If you are blessed and get in, then you can take advantage of APIs that any normal developer cannot (such as integration with the TV app and universal search) and reap the financial benefits of not being forced to use In-App Purchase for existing customers.
So long as Apple gets to choose who joins the private club, they can never lose out as a result of this arrangement. As an upstart and fledgling newcomer, you must struggle to survive in the ecosystem like you always have, taking that 30% cut as a cost of business. If you do happen to break out from the crowd, and become so successful that your business can continue without offering a convenient way to buy stuff inside the application itself, Apple might consider proffering a deal. In that latter case, Apple is making zero incremental revenue from that app. If Apple can arrive at a partnership with the developer, then Apple starts monetising those customers once again.

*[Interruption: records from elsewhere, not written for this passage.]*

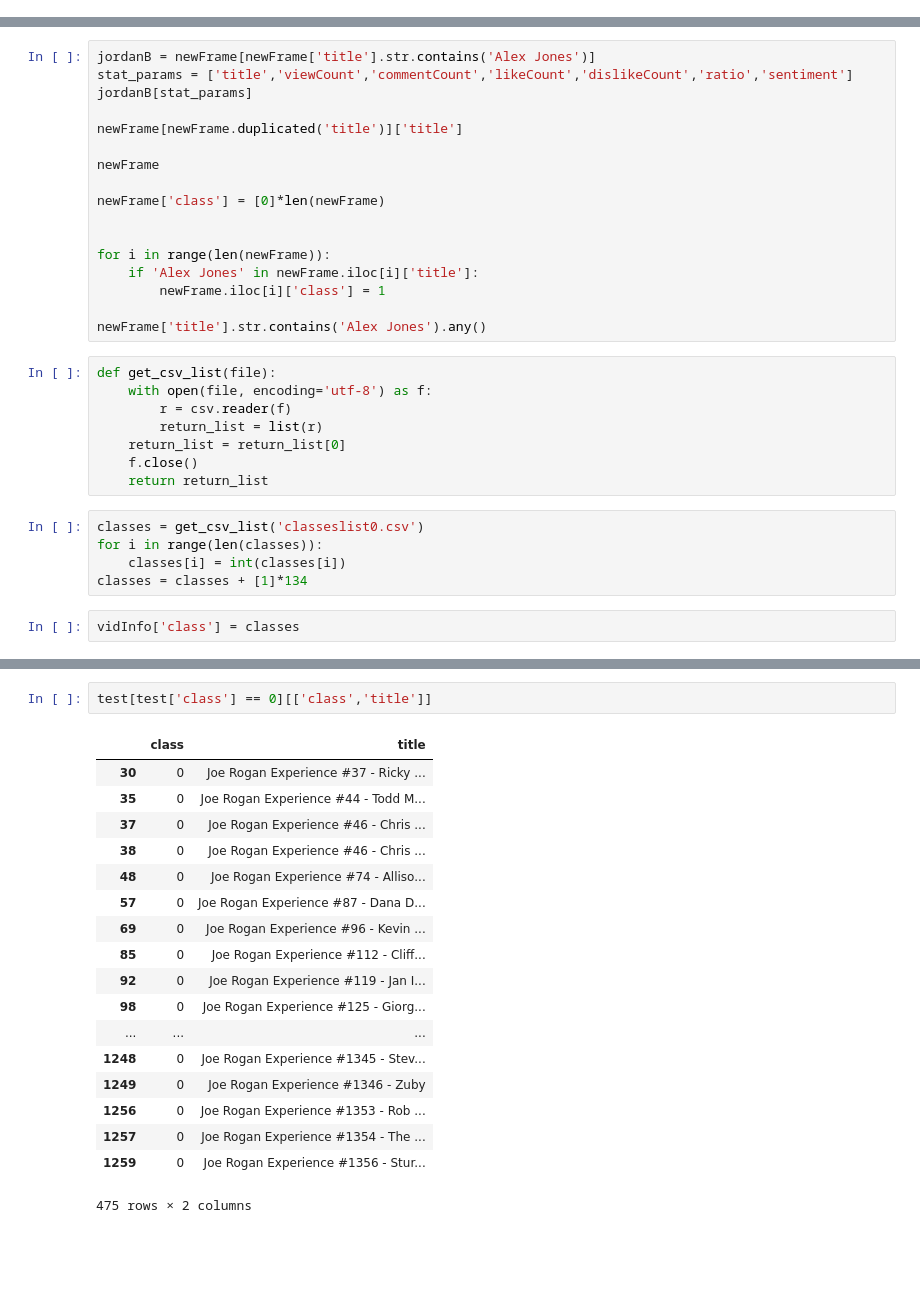
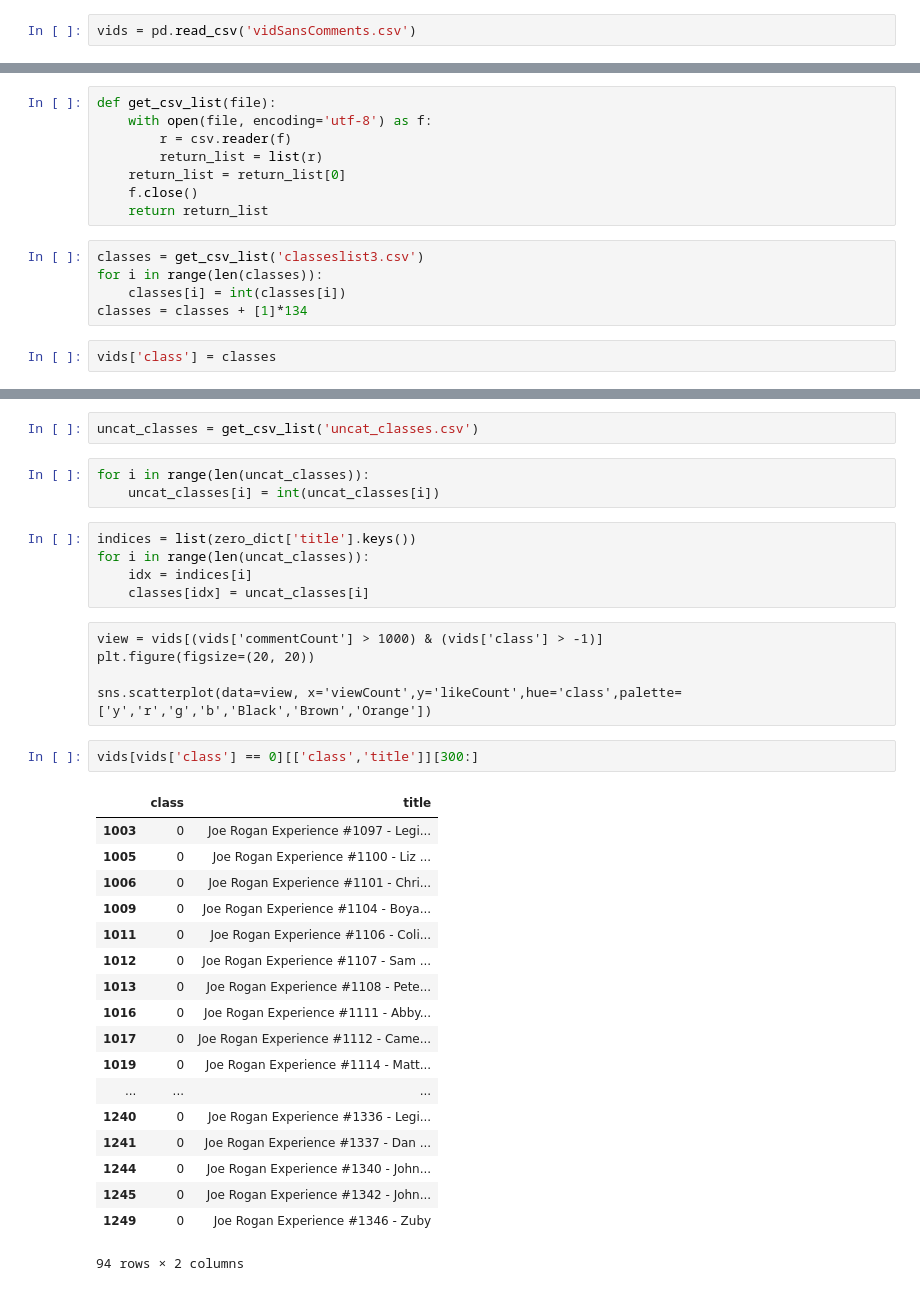
Before and after one commit to snc-89/sentiment_analysis_notebook, a Jupyter notebook: dataSentiments.ipynb, the cells around one changed output, grey strips where cells are left out. Drawn from its saved outputs; the diff is of its cells as text; blank space fills up the shorter version.

```diff
--- a/dataSentiments.ipynb
+++ b/dataSentiments.ipynb
@@ -29,0 +8,2 @@ vidInfo['ratio'] = vidInfo.likeCount.divide(vidInfo.dislikeCount)
+# %%
+vids = pd.read_csv('vidSansComments.csv')
@@ -41,23 +64,6 @@ intellectual/political commentator/pundit
 conspiracy/scepticism list
 
 maybe: musician
-# %%
-jordanB = newFrame[newFrame['title'].str.contains('Alex Jones')]
-stat_params = ['title','viewCount','commentCount','likeCount','dislikeCount','ratio','sentiment']
-jordanB[stat_params]
-
-newFrame[newFrame.duplicated('title')]['title']
-
-newFrame
-
-newFrame['class'] = [0]*len(newFrame)
-
-
-for i in range(len(newFrame)):
-    if 'Alex Jones' in newFrame.iloc[i]['title']:
-        newFrame.iloc[i]['class'] = 1
-
-newFrame['title'].str.contains('Alex Jones').any()
 # %%
 def get_csv_list(file):
     with open(file, encoding='utf-8') as f:
@@ -67,10 +73,10 @@ def get_csv_list(file):
     f.close()
     return return_list
 # %%
-classes = get_csv_list('classeslist0.csv')
+classes = get_csv_list('classeslist3.csv')
 for i in range(len(classes)):
     classes[i] = int(classes[i])
 classes = classes + [1]*134
 # %%
-vidInfo['class'] = classes
+vids['class'] = classes
 # %%
@@ -100,21 +133,36 @@ Index(['date', 'Unnamed: 0', 'commentCount', 'date.1', 'dislikeCount',
+# %%
+uncat_classes = get_csv_list('uncat_classes.csv')
+# %%
+for i in range(len(uncat_classes)):
+    uncat_classes[i] = int(uncat_classes[i])
+# %%
+indices = list(zero_dict['title'].keys())
+for i in range(len(uncat_classes)):
+    idx = indices[i]
+    classes[idx] = uncat_classes[i]
+# %% [raw]
+view = vids[(vids['commentCount'] > 1000) & (vids['class'] > -1)]
+plt.figure(figsize=(20, 20))
+
+sns.scatterplot(data=view, x='viewCount',y='likeCount',hue='class',palette=['y','r','g','b','Black','Brown','Orange'])
 # %%
-test[test['class'] == 0][['class','title']]
+vids[vids['class'] == 0][['class','title']][300:]
 # %% [output]
 |  | class | title |
-| 30 | 0 | Joe Rogan Experience #37 - Ricky ... |
-| 35 | 0 | Joe Rogan Experience #44 - Todd M... |
-| 37 | 0 | Joe Rogan Experience #46 - Chris ... |
-| 38 | 0 | Joe Rogan Experience #46 - Chris ... |
-| 48 | 0 | Joe Rogan Experience #74 - Alliso... |
-| 57 | 0 | Joe Rogan Experience #87 - Dana D... |
-| 69 | 0 | Joe Rogan Experience #96 - Kevin ... |
-| 85 | 0 | Joe Rogan Experience #112 - Cliff... |
-| 92 | 0 | Joe Rogan Experience #119 - Jan I... |
-| 98 | 0 | Joe Rogan Experience #125 - Giorg... |
+| 1003 | 0 | Joe Rogan Experience #1097 - Legi... |
+| 1005 | 0 | Joe Rogan Experience #1100 - Liz ... |
+| 1006 | 0 | Joe Rogan Experience #1101 - Chri... |
+| 1009 | 0 | Joe Rogan Experience #1104 - Boya... |
+| 1011 | 0 | Joe Rogan Experience #1106 - Coli... |
+| 1012 | 0 | Joe Rogan Experience #1107 - Sam ... |
+| 1013 | 0 | Joe Rogan Experience #1108 - Pete... |
+| 1016 | 0 | Joe Rogan Experience #1111 - Abby... |
+| 1017 | 0 | Joe Rogan Experience #1112 - Came... |
+| 1019 | 0 | Joe Rogan Experience #1114 - Matt... |
 | ... | ... | ... |
-| 1248 | 0 | Joe Rogan Experience #1345 - Stev... |
+| 1240 | 0 | Joe Rogan Experience #1336 - Legi... |
+| 1241 | 0 | Joe Rogan Experience #1337 - Dan ... |
+| 1244 | 0 | Joe Rogan Experience #1340 - John... |
+| 1245 | 0 | Joe Rogan Experience #1342 - John... |
 | 1249 | 0 | Joe Rogan Experience #1346 - Zuby |
-| 1256 | 0 | Joe Rogan Experience #1353 - Rob ... |
-| 1257 | 0 | Joe Rogan Experience #1354 - The ... |
-| 1259 | 0 | Joe Rogan Experience #1356 - Stur... |
-475 rows × 2 columns
+94 rows × 2 columns
```
Also changed, not shown: parts of 13 cells of this notebook, 5 other files.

In every case, Apple makes more money than they did before.
These deals are a positive outcome from the perspective of an end-user. The inconveniences of being kicked out to Safari to rent something from Amazon Prime have now been removed. However, it does nothing to make the App Store a fairer marketplace. If anything, it has the opposite effect. The App Store becomes more tilted towards favouring the select few, with Apple at the head of the table. I fully expect that this will expand beyond so-called ‘video entertainment providers’. This is an opening of the floodgates to Apple cutting special deals across all categories of the App Store. As ever, Apple controls how the cards are dealt and the game is always stacked in Apple’s favour.